* **Task requirements**: Each record is to be given again without alteration.

* **Data for the task**:
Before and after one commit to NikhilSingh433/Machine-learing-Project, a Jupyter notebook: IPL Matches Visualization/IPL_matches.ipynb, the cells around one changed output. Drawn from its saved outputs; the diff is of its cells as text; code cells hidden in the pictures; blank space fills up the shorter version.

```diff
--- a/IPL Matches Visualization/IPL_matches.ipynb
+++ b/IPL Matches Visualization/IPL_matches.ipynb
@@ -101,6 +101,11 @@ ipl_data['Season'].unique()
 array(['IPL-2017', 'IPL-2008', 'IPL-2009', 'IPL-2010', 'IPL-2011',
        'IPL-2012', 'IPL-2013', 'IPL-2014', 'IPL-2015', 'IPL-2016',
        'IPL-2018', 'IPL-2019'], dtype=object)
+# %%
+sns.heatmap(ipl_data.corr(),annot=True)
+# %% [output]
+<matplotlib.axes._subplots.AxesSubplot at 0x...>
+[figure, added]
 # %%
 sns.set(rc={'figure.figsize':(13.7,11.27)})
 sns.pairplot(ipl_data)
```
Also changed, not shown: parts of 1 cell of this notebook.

* **Answer**:
Before and after one commit to NikhilSingh433/Machine-learing-Project, a Jupyter notebook: IPL Matches Visualization/IPL_matches.ipynb, the cells around one changed output. Drawn from its saved outputs; the diff is of its cells as text; code cells hidden in the pictures; blank space fills up the shorter version.

```diff
--- a/IPL Matches Visualization/IPL_matches.ipynb
+++ b/IPL Matches Visualization/IPL_matches.ipynb
@@ -101,6 +101,11 @@ ipl_data['Season'].unique()
 array(['IPL-2017', 'IPL-2008', 'IPL-2009', 'IPL-2010', 'IPL-2011',
        'IPL-2012', 'IPL-2013', 'IPL-2014', 'IPL-2015', 'IPL-2016',
        'IPL-2018', 'IPL-2019'], dtype=object)
+# %%
+sns.heatmap(ipl_data.corr(),annot=True)
+# %% [output]
+<matplotlib.axes._subplots.AxesSubplot at 0x...>
+[figure, added]
 # %%
 sns.set(rc={'figure.figsize':(13.7,11.27)})
 sns.pairplot(ipl_data)
```
Also changed, not shown: parts of 1 cell of this notebook.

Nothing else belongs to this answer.